Data to examine =>
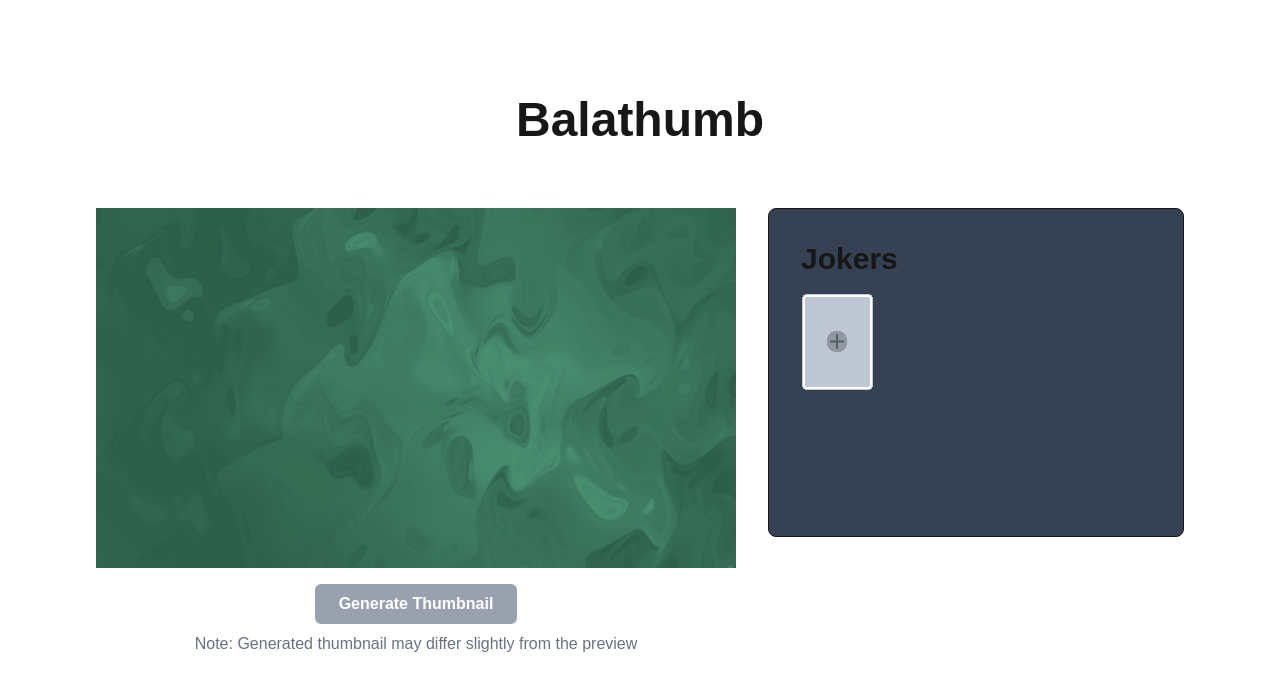
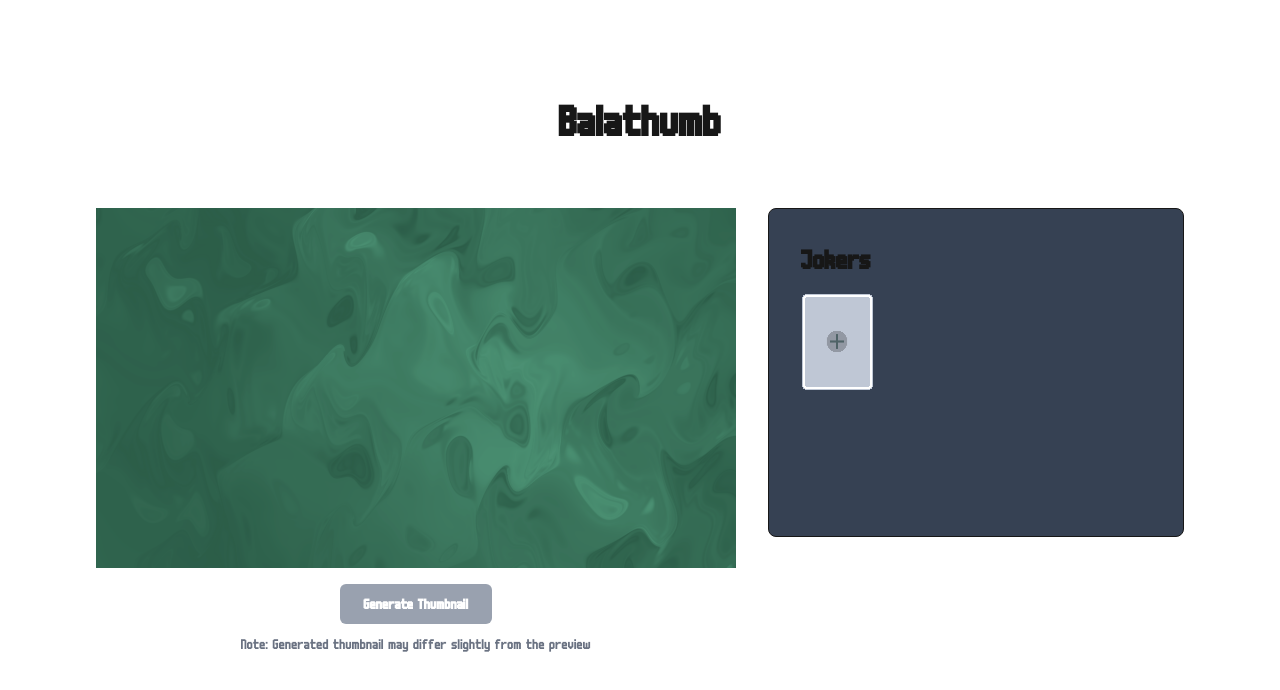
Before and after one commit to AlexTheJPEG/balathumb, a Next.js app: page / in a window 1280 px wide. Shown: the top 690 px of the page. Built offline with nearby package versions, Linux system fonts and the light colour scheme.

Commit message:
Use Balatro font

```diff
--- a/app/components/JokerSelector.tsx
+++ b/app/components/JokerSelector.tsx
@@ -109,7 +109,7 @@ const JokerSelector: React.FC<JokerSelectorProps> = ({ isVisible, onSelect, onCl
                                 </div>
                                 <div className="mt-1 sm:mt-2 flex h-[43px] w-full items-start justify-center overflow-hidden">
                                     <p
-                                        className="w-full px-1 text-center text-xs sm:text-sm py-1 sm:py-2"
+                                        className="w-full px-1 text-center text-xs sm:text-lg py-1 sm:py-2"
                                         title={joker.name}
                                     >
                                         {joker.name}
--- a/app/globals.css
+++ b/app/globals.css
@@ -3,6 +3,13 @@
 :root {
     --background: #ffffff;
     --foreground: #171717;
+}
+
+@font-face {
+    font-family: "m6x11";
+    src: url("/fonts/m6x11plus.ttf") format("truetype");
+    font-weight: normal;
+    font-style: normal;
 }
 
 @theme inline {
@@ -22,5 +29,5 @@
 body {
     background: var(--background);
     color: var(--foreground);
-    font-family: Arial, Helvetica, sans-serif;
+    font-family: "m6x11", Arial, Helvetica, sans-serif;
 }
```
Also changed, not shown: public/fonts/m6x11plus.ttf (added).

What to produce => How many lines in the data above contain the word "className"? Reply with only that figure.

Solution => 3